Continue Reading Below

If you aren’t sure, dive deeper into the page with the Word Count extension from Google Chrome, and count how many words belong just to the meaty article.

Screaming-Frog-3

Page Load Speed via HTML

Page speed, in recent times, has become a critical ranking factor to get right.

In fact, Google’s John Mueller quite recently gave a legit number for Google’s Page Speed recommendations.

Mueller recommends that you keep your load time to less than 2-3 seconds.

Using any one tool to identify bottlenecks and page speed issues can hurt you.

That’s why I recommend using at least three tools to check this metric.

This is because Google’s PageSpeed Insights tool is not always accurate.

Using more than one tool will help you identify multiple issues that aren’t always identified by Google’s PageSpeed Insights Tool.

Advertisement

Continue Reading Below

Other tools can uncover issues even when Google’s tool says your site is 100% optimized.

How to Evaluate Content Length in an SEO AuditHow to Evaluate Content Length in an SEO Audit

Another tool like WebPageTest will help you identify server bottlenecks, including another issue like time to first byte which can cause longer load times if you aren’t careful.

WebPage Test

You can also identify page speed issues in Google Analytics.

If you wanted to get more granular and prioritize pages based on traffic, you can identify pages that need work in Google Analytics.

Simply sign in to Google Analytics, navigate to Your View, open up Reports, then click on Behavior > Site Speed.

The page timings report gives you a fully detailed analysis of individual page performance.

Making the case for prioritized pages and site-wide overhauls will be easier with all of this data at your fingertips.

In addition, Google’s Page Speed Insights also offers new performance metrics that are analyzed by the Lighthouse tool.

Assessing Content Length Through Competitor Analysis

When it comes to content length, long-form content is often preferred in terms of search results and ranking.

But, did you know that you can assess content length through competitor analysis?

It’s true.

Let’s say that we are doing a competitor analysis for the legal industry.

In the industry, we want to find competitors who are ranking for a term like “California DUI lawyers”.

First of all, we want to use ctrl + shift + N to bring up a new private session.

Advertisement

Continue Reading Below

This is important when you are doing competitor analysis – because your browser will bring up a private window that has everything disabled and non-logged-in sessions.

This is beneficial for several reasons:

  • You don’t have personalized results muddying the waters that you will when you use your logged in account.
  • You don’t have localized results muddying the waters that you will have when you use your logged-in account or a non-logged-in normal window.
  • You won’t have tailored results in any way interfering with the data that you want to examine.

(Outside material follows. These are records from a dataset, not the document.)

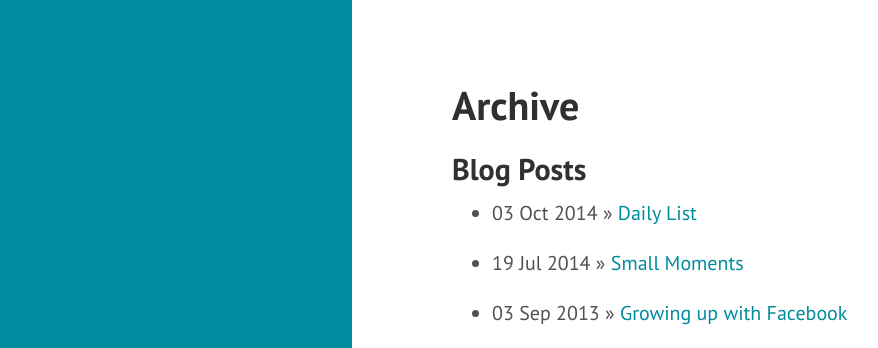
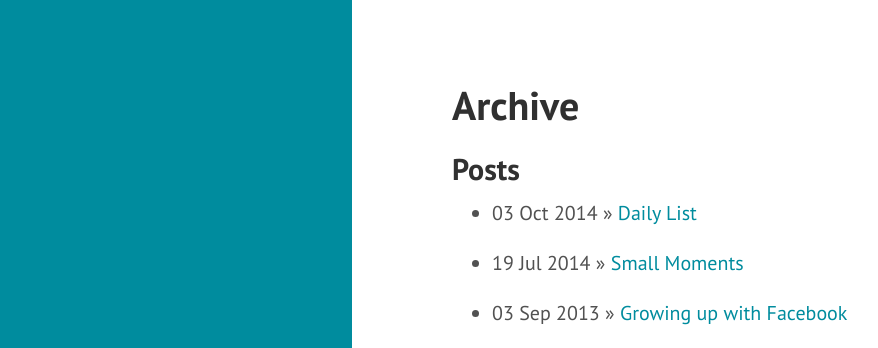
Before and after one commit to rvsrvs/jasdev.github.io, a Jekyll site: the page built from archive.md, in a window 1280 px wide. Shown: the top 348 px of the page, without its empty margins (8-886 px from the left). Built offline with Jekyll 4.4.1, drawn with Linux system fonts in a browser that asks for light colours; Markdown is read by kramdown in place of the engine named in the settings.

Commit message:
Small copy change for Archive page

```diff
--- a/archive.md
+++ b/archive.md
@@ -3,7 +3,7 @@ layout: page
 title: Archive
 ---
 
-## Blog Posts
+## Posts
 
 {% for post in site.posts %}
   * {{ post.date | date_to_string }} &raquo; [ {{ post.title }} ]({{ post.url }})
```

Using our example crawl from earlier, you can check word count in Screaming Frog by making sure you are on the internal tab > scrolling to the right to the Word Count column:

Screaming-Frog-4

Simply plug in your top five competitors that you chose for that keyword, and assess each word count for each competitor that you crawl.

Advertisement

Continue Reading Below

It then becomes a game of beating your competitor in word count, quality content, and quality inbound external links.

Considerations for Content Length on Mobile

People (SEOs, mostly) may think that mobile will harm any chances of getting a potential customer via mobile, and that with longer content, they will simply bounce away like no tomorrow.

This is actually far from the truth.

People will still review long-form content on mobile.

With higher-quality screens in Samsung and iPhones, text readability – for the most part – is not in question.

In fact, Ellen Harvey of pubexec.com writes the following about her research into content length on mobile devices and why long-form content performs just as well (if not better) than short-form content, despite the small device size:

“1. Although short-form articles are more numerous on mobile platforms, long-form articles earn just as many visits. Pew reports that on average a long-form article earns 1,530 interactions from mobile users compared to 1,576 interactions with short-form content, despite long-form content accounting for only 24% of the total article sample size. “This does not necessarily mean audiences are asking for more long-form content as there is a strong likelihood that most users are not aware of story length when they click a link,” reports Pew. “Still, long-form articles do, whether through shares, bookmarks, or other means, find their way to as many initial visitors as short-form.”

2. Readers spend more time with long-form content on the weekends, particularly in the morning. n weekend mornings long-form content attracts 137 seconds of engaged time on…

Airo AV

No Comments

Post A Comment